Within the material, how many of the lines include the word "Fixed"? State only that number.

==== Raw data ====

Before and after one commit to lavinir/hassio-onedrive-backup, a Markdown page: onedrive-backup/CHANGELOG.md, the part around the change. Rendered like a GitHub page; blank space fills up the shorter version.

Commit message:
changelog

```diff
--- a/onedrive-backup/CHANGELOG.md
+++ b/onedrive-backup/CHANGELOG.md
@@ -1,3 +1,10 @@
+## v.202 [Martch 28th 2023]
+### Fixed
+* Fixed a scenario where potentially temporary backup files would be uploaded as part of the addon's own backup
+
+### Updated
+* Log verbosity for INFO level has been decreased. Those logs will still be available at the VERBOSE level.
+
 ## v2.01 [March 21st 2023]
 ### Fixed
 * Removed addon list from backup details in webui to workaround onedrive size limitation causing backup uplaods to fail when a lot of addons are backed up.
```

====

* _Response to the task_
3